The name Rae was first used by a Strathclyde-Briton family from the Scottish/English Borderlands. It was a name for a person known as a timid or shy person. Further research revealed that the name is derived from the Old English word ray, that referred to a roe or female deer.

Rae Early Origins



The surname Rae was first found in Cumberland at Gill, in the parish of Bromfield which belonged to the family from the time of William the Lion, king of Scotland (died 1214.) "Tradition says, that the original Ray was a faithful adherent of the Scottish monarch, by whom he was greatly esteemed, for his extraordinary swiftness of foot in pursuing the deer and who gave him the estate. The tenure was by a pepper-com rent, with the stipulation, that the name of William should be perpetuated in the family. This was strictly observed from generation to generation, until the latter half of the last [of the 18th] century, when the Mr. William Reay in possession gave to the ' hope of the house ' the name of John. " [1]CITATION[CLOSE]

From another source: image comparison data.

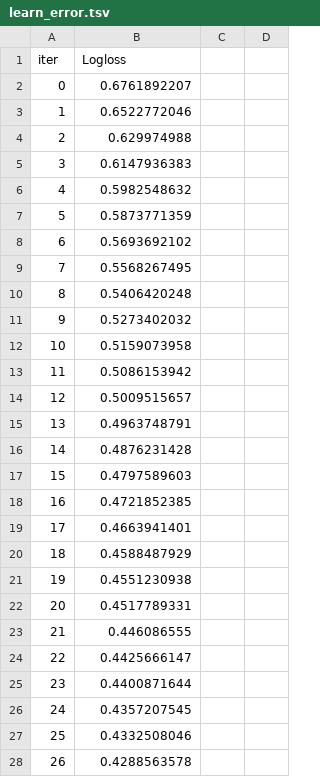
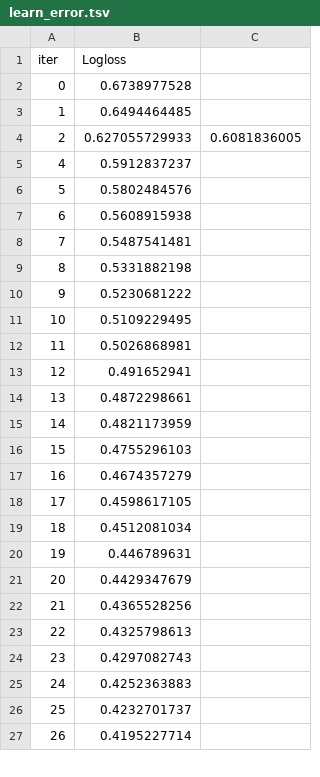
Before and after one commit to edwarddguerreroo/FINALNBA, a TSV file: catboost_info/learn_error.tsv, drawn as a sheet; only a part is shown; removed rows and columns are numbered as before the commit, all else as after; the diff covers the shown part only; the diff names each change by its address in the sheet, - before the commit and + after, or states it on an @@ line.

```diff
--- a/catboost_info/learn_error.tsv
+++ b/catboost_info/learn_error.tsv
-column C, empty
-column D, empty
+column C, row 4: 0.6081836005
-B2 (Logloss): 0.6761892207
+B2 (Logloss): 0.6738977528
-B3 (Logloss): 0.6522772046
+B3 (Logloss): 0.6494464485
-B4 (Logloss): 0.629974988
+B4 (Logloss): 0.627055729933
-row 5: 3 | 0.6147936383
-B5 (Logloss): 0.5982548632
+B5 (Logloss): 0.5912837237
-B6 (Logloss): 0.5873771359
+B6 (Logloss): 0.5802484576
-B7 (Logloss): 0.5693692102
+B7 (Logloss): 0.5608915938
-B8 (Logloss): 0.5568267495
+B8 (Logloss): 0.5487541481
-B9 (Logloss): 0.5406420248
+B9 (Logloss): 0.5331882198
-B10 (Logloss): 0.5273402032
+B10 (Logloss): 0.5230681222
-B11 (Logloss): 0.5159073958
+B11 (Logloss): 0.5109229495
-B12 (Logloss): 0.5086153942
+B12 (Logloss): 0.5026868981
-B13 (Logloss): 0.5009515657
+B13 (Logloss): 0.491652941
-B14 (Logloss): 0.4963748791
+B14 (Logloss): 0.4872298661
-B15 (Logloss): 0.4876231428
+B15 (Logloss): 0.4821173959
-B16 (Logloss): 0.4797589603
+B16 (Logloss): 0.4755296103
-B17 (Logloss): 0.4721852385
+B17 (Logloss): 0.4674357279
-B18 (Logloss): 0.4663941401
+B18 (Logloss): 0.4598617105
-B19 (Logloss): 0.4588487929
+B19 (Logloss): 0.4512081034
-B20 (Logloss): 0.4551230938
+B20 (Logloss): 0.446789631
-B21 (Logloss): 0.4517789331
+B21 (Logloss): 0.4429347679
-B22 (Logloss): 0.446086555
+B22 (Logloss): 0.4365528256
-B23 (Logloss): 0.4425666147
+B23 (Logloss): 0.4325798613
-B24 (Logloss): 0.4400871644
+B24 (Logloss): 0.4297082743
-B25 (Logloss): 0.4357207545
+B25 (Logloss): 0.4252363883
-B26 (Logloss): 0.4332508046
+B26 (Logloss): 0.4232701737
-B27 (Logloss): 0.4288563578
+B27 (Logloss): 0.4195227714
```
Also changed, not shown: 2 added rows, 1 removed row and 39 edited cells elsewhere in this file, catboost_info/time_left.tsv, 6 other files.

Lowe, Mark Anthony, Patronymica Britannica, A Dictionary of Family Names of the United Kingdom. London: John Russel Smith, 1860. Print.
Thomas filius Ray witnessed confirmation by Alexander, son of Walter, of his father's gift to the church of Paisley in 1239. [2]CITATION[CLOSE]
Black, George F., The Surnames of Scotland Their Origin, Meaning and History. New York: New York Public Library, 1946. Print. (ISBN 0-87104-172-3)
While there is no doubt of the family's origin in the north of England, the Hundredorum Rolls of 1273 list Reginald le Raye, in Oxfordshire; Nicholas le Ray in Suffolk; and Richard le Ray in Cambridgeshire. [3]CITATION[CLOSE]
Bardsley, C.W, A Dictionary of English and Welsh Surnames: With Special American Instances. Wiltshire: Heraldry Today, 1901. Print. (ISBN 0-900455-44-6)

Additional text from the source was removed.